WHAT NEEDS TO BE DONE: Read the data below line by line and state how many lines hold "catalog". Nothing else belongs in the answer.

□ □ □ □

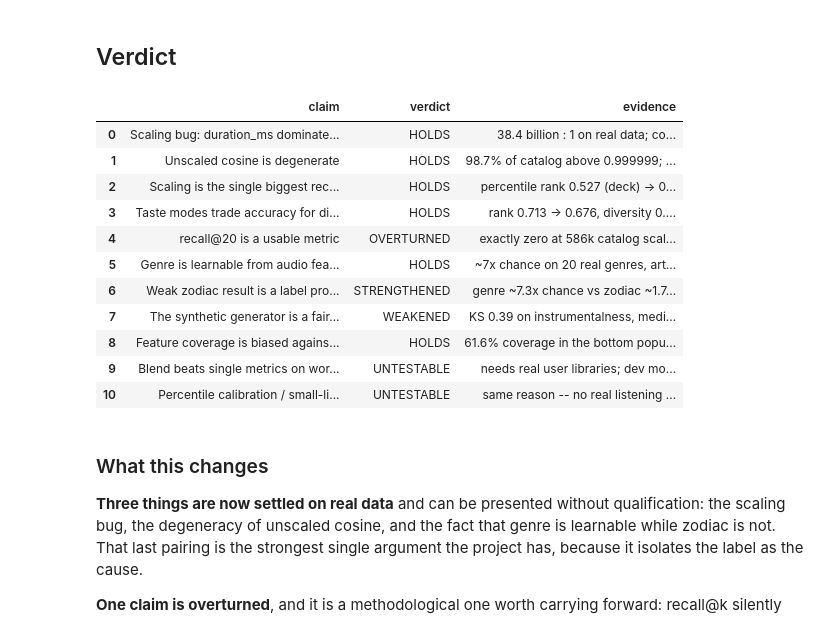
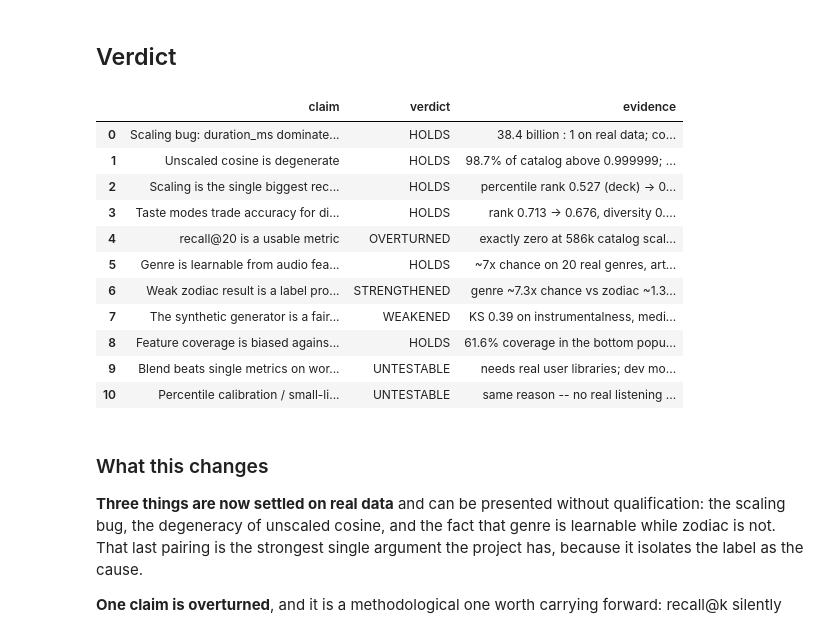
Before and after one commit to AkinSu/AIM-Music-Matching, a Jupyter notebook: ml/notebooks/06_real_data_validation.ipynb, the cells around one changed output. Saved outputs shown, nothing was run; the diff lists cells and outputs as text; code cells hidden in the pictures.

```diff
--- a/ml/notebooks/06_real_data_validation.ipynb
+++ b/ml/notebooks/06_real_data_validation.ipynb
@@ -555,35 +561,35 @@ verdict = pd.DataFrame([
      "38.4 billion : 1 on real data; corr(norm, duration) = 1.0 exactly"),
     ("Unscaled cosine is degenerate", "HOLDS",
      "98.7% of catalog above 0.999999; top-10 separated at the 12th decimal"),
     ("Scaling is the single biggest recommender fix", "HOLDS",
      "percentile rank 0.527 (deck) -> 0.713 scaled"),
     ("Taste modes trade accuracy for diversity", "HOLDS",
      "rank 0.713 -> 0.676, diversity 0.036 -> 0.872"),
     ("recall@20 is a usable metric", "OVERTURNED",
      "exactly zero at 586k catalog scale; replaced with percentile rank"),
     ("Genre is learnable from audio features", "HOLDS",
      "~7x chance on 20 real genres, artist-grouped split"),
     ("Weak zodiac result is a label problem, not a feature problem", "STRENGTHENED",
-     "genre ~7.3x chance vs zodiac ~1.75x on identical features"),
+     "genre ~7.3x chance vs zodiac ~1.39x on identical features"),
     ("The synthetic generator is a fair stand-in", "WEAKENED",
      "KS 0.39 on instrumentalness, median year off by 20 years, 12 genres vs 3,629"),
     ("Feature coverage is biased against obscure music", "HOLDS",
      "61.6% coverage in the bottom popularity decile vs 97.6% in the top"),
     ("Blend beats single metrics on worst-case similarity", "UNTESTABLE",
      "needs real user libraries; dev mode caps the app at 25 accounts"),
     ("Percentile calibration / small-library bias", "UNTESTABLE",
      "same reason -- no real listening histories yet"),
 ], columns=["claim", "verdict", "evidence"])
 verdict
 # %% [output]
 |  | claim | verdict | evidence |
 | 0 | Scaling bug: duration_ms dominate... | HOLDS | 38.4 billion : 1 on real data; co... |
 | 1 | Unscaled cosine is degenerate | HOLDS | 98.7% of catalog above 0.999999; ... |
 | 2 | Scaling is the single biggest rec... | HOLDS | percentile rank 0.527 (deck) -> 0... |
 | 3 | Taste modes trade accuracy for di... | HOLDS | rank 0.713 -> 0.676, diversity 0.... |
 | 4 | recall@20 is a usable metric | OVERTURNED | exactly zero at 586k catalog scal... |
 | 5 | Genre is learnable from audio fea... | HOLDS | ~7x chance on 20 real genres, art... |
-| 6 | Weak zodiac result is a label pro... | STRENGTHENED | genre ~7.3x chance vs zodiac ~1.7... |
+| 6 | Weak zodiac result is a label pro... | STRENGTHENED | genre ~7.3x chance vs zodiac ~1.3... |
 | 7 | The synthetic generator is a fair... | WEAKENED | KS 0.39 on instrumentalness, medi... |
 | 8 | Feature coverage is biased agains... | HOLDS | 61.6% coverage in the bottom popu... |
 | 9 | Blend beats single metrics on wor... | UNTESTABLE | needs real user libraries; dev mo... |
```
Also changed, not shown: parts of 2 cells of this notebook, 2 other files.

□ □ □ □

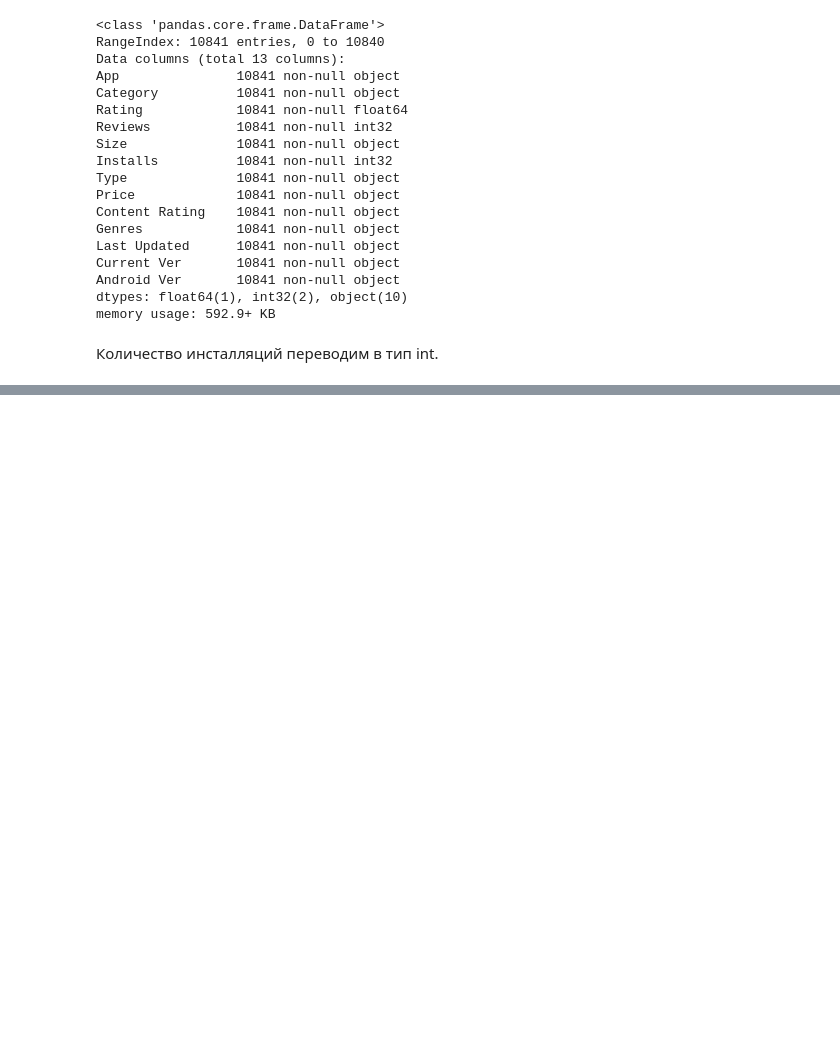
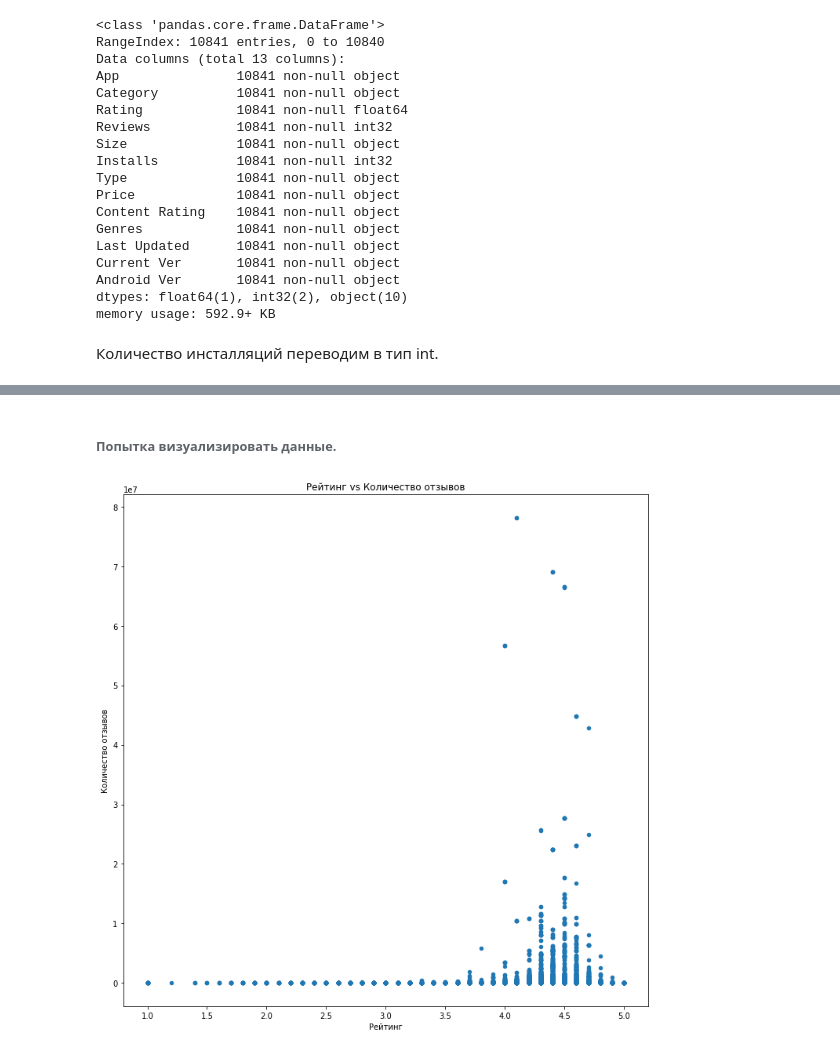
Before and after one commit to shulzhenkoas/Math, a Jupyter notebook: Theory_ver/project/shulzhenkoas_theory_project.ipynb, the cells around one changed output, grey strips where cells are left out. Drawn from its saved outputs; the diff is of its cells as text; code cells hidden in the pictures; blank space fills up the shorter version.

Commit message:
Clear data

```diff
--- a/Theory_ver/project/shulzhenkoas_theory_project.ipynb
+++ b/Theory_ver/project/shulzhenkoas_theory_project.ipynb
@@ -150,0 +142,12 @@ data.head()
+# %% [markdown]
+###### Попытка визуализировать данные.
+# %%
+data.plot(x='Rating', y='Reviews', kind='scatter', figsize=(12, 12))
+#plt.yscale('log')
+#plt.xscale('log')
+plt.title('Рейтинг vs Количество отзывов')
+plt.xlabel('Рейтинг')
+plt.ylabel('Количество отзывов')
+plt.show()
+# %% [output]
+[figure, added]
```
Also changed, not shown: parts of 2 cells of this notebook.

□ □ □ □

RESULT OF THE EXERCISE: 4